For many people, considering their preferred gender pronouns has never crossed their mind.
But for those whose gender does not necessarily align with the gender that they were assigned at birth, it can be a deeply personal, sensitive and emotive decision. It is important to be mindful that assuming someone’s gender based on their outward appearance and expression may not always be correct.
As often is the case, these societal shifts inevitably carry through to the workplace. Therefore, understanding how to proactively approach this topic within your own workplace, will ensure that your workplace is inclusive and comfortable for all, no matter a person’s gender.
What does the law say?
The Equality Act 2010 provides that it is unlawful to discriminate against someone because of a protected characteristic, of which there are nine.
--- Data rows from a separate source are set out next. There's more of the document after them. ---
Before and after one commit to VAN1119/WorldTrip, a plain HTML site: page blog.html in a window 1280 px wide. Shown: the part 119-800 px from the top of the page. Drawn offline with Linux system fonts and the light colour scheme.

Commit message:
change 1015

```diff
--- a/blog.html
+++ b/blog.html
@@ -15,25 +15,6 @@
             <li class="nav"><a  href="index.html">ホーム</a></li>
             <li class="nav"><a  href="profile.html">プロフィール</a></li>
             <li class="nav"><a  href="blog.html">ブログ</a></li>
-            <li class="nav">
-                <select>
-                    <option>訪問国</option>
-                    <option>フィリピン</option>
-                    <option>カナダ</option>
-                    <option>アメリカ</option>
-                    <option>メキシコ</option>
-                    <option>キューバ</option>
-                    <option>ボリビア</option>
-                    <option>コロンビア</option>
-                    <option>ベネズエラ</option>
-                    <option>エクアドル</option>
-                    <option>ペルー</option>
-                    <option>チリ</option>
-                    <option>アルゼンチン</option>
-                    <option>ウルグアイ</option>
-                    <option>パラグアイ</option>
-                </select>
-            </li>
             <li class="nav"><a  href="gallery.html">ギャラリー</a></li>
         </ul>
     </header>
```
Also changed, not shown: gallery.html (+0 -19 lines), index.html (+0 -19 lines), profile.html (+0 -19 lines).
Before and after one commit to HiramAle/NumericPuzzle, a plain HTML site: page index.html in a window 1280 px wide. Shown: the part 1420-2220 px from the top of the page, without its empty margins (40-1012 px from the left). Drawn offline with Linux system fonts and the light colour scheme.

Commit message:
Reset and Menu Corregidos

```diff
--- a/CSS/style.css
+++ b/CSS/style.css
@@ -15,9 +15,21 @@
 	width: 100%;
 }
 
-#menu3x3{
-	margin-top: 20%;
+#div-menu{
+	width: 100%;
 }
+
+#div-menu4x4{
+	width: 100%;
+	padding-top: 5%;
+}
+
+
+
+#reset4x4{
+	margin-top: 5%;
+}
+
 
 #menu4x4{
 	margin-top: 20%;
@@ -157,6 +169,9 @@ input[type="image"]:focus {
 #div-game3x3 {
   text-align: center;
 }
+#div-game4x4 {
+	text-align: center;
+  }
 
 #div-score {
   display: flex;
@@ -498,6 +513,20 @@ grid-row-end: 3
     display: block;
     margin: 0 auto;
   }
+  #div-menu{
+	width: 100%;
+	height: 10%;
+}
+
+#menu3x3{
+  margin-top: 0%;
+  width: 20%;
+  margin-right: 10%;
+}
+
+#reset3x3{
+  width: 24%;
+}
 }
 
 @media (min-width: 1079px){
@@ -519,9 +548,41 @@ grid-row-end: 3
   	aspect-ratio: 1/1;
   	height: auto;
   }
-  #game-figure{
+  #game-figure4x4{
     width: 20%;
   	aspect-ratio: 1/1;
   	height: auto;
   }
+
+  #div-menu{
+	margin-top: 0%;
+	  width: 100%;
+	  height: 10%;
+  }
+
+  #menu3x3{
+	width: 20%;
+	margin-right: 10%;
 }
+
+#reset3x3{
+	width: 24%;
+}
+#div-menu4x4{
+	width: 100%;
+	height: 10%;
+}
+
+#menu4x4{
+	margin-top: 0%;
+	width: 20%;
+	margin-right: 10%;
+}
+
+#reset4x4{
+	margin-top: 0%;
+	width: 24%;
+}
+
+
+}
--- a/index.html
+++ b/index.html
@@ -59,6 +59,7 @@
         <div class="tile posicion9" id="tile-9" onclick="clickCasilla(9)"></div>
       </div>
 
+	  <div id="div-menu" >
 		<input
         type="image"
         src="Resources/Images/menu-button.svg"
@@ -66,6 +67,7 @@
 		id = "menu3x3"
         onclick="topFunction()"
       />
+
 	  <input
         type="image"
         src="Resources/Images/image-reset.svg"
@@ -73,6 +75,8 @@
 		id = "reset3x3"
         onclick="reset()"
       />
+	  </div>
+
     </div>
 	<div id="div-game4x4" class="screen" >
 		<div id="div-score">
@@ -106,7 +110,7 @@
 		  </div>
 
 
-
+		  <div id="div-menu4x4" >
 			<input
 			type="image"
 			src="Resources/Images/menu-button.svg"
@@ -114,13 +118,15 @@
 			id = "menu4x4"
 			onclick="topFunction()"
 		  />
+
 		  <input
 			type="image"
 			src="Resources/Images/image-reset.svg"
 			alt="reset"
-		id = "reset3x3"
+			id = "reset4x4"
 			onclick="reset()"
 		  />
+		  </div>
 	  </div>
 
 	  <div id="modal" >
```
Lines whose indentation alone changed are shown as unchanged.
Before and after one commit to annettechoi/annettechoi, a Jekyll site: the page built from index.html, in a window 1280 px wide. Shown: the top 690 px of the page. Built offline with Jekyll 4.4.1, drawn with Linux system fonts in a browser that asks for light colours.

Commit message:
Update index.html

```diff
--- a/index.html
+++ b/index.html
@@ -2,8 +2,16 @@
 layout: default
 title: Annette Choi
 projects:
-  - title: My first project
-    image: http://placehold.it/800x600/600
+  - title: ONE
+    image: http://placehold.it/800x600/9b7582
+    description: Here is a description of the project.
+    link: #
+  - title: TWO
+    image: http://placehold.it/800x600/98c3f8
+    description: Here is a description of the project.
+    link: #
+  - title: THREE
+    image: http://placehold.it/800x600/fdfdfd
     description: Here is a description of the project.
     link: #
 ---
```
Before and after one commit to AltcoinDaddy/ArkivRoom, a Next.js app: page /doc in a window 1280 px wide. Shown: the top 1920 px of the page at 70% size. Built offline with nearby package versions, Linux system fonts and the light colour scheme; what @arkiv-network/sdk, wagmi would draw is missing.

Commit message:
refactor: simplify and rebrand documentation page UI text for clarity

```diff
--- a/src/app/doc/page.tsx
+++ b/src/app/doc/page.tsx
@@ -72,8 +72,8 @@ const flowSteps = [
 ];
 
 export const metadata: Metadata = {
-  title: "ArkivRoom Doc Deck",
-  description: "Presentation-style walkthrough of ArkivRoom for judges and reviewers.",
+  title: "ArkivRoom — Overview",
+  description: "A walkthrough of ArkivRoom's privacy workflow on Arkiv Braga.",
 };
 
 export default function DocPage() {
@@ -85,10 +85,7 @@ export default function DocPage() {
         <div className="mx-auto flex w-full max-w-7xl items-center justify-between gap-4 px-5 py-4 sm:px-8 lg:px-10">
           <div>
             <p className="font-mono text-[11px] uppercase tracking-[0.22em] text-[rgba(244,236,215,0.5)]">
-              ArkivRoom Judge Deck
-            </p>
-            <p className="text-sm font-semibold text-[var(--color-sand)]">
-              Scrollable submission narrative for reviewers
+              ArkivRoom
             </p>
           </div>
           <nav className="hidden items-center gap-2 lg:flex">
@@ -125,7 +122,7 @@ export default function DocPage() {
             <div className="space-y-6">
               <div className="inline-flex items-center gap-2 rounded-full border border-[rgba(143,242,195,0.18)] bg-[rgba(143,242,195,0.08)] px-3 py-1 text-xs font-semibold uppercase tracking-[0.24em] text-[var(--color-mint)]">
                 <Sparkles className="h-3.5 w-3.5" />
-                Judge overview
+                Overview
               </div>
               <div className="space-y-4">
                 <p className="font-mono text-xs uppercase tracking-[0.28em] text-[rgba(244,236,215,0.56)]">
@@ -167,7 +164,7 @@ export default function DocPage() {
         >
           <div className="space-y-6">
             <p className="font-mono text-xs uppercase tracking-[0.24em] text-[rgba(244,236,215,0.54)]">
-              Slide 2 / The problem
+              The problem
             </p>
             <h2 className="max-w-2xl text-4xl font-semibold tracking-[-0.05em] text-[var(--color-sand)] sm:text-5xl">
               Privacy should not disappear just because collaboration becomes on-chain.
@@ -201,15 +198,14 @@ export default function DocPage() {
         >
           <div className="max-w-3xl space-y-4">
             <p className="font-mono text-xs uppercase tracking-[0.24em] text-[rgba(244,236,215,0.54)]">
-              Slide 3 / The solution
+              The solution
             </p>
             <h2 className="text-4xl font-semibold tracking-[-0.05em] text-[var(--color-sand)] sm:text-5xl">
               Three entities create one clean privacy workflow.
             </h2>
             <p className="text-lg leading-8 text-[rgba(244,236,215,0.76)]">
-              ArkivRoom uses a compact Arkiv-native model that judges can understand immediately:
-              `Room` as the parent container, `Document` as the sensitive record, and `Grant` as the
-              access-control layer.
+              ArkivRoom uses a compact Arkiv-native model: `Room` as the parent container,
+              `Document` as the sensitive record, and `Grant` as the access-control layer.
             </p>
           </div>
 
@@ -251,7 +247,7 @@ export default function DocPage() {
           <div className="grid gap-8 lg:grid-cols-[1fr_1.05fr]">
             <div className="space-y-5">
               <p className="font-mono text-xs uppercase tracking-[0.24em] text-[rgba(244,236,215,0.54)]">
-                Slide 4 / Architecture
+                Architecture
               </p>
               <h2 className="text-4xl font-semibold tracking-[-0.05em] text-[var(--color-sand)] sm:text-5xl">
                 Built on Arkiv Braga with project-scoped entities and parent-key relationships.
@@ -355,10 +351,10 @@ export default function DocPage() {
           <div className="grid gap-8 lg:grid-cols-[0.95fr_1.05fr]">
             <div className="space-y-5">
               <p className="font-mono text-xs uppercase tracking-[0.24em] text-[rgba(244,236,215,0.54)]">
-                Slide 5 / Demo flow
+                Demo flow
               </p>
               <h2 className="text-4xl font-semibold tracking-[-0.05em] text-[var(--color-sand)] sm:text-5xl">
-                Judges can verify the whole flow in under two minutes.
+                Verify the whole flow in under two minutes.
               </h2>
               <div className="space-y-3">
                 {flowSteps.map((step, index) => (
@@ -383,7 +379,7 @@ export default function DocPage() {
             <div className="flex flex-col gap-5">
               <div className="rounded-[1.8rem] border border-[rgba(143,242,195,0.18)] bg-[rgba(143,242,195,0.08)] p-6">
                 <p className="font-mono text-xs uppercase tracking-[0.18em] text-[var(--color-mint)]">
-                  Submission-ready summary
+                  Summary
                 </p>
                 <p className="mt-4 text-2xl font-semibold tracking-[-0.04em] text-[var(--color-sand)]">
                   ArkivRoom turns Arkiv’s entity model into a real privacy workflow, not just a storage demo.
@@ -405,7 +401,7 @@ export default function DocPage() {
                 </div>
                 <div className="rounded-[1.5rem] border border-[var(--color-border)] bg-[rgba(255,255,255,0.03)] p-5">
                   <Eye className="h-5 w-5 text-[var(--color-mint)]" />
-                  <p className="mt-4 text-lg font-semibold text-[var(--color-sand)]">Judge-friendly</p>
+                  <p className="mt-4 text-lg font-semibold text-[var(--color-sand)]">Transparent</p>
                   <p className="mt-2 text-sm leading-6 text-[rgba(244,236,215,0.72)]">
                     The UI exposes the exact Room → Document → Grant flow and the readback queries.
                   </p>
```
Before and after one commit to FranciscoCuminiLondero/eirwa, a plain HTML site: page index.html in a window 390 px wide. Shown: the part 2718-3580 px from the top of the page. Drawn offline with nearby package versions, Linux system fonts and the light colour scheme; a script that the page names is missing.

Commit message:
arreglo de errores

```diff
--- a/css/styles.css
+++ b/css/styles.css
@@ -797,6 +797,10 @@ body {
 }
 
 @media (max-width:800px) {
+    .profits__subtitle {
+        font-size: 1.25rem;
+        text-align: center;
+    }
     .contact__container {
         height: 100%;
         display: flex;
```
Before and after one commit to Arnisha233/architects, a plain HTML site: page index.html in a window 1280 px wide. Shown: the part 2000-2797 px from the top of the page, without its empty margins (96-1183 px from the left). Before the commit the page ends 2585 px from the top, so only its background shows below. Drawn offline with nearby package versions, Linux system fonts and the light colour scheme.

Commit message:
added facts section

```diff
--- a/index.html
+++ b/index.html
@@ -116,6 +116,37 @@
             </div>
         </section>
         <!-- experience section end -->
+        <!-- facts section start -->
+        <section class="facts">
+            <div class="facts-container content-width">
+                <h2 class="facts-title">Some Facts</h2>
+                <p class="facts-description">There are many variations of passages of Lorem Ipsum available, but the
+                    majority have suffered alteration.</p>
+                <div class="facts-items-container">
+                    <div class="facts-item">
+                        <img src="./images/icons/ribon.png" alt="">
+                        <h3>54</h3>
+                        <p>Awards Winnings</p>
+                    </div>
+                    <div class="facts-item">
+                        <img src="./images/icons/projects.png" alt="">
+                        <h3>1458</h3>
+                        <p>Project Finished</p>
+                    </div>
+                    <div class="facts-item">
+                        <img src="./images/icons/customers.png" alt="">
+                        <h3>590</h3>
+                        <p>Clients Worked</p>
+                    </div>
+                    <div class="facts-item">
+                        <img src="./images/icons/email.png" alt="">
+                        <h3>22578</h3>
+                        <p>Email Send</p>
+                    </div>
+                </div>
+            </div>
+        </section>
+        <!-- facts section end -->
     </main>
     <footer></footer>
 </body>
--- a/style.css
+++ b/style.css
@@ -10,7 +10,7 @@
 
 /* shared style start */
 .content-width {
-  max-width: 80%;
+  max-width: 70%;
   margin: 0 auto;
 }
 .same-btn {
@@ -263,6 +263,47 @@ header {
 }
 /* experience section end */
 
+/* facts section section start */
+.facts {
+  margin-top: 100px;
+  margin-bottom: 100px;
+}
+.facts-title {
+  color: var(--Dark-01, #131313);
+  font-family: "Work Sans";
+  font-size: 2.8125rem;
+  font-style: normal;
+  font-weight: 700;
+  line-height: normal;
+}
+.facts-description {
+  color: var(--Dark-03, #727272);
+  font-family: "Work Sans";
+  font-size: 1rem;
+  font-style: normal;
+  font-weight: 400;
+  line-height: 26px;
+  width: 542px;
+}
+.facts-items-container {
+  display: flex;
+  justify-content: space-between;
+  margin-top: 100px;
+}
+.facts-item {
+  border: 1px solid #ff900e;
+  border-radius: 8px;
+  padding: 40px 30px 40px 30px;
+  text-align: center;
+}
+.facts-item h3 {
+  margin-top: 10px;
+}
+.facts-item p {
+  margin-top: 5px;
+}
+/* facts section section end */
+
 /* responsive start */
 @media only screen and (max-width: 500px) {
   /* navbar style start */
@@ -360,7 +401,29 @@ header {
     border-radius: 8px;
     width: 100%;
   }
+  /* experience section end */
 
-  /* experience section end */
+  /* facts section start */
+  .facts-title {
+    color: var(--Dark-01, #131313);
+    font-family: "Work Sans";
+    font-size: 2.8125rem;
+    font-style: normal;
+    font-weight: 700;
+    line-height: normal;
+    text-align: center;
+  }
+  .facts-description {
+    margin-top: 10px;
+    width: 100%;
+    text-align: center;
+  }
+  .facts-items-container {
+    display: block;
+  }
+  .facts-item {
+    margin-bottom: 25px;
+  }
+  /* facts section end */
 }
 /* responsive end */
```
This includes “gender reassignment” and “sex”.
A person has the protected characteristic of gender reassignment if the person is “proposing to undergo, is undergoing or has undergone a process (or part of a process) for the purpose of reassigning the person's sex by changing physiological or other attributes of sex”. Note that no medical intervention is required, and a person can fall under this protected characteristic even if they decide to stop the process of transitioning.
Recently, it was found that those with “complex gender identities” may fall within the definition of gender reassignment under the Equality Act. Although this was only a tribunal decision and therefore is non-binding, it does suggest that those who consider themselves to be “non-binary” (i.e. someone who does not subscribe to the customary binary approach to gender) may also be protected from discrimination. Read more about Taylor v Jaguar Land Rover  here.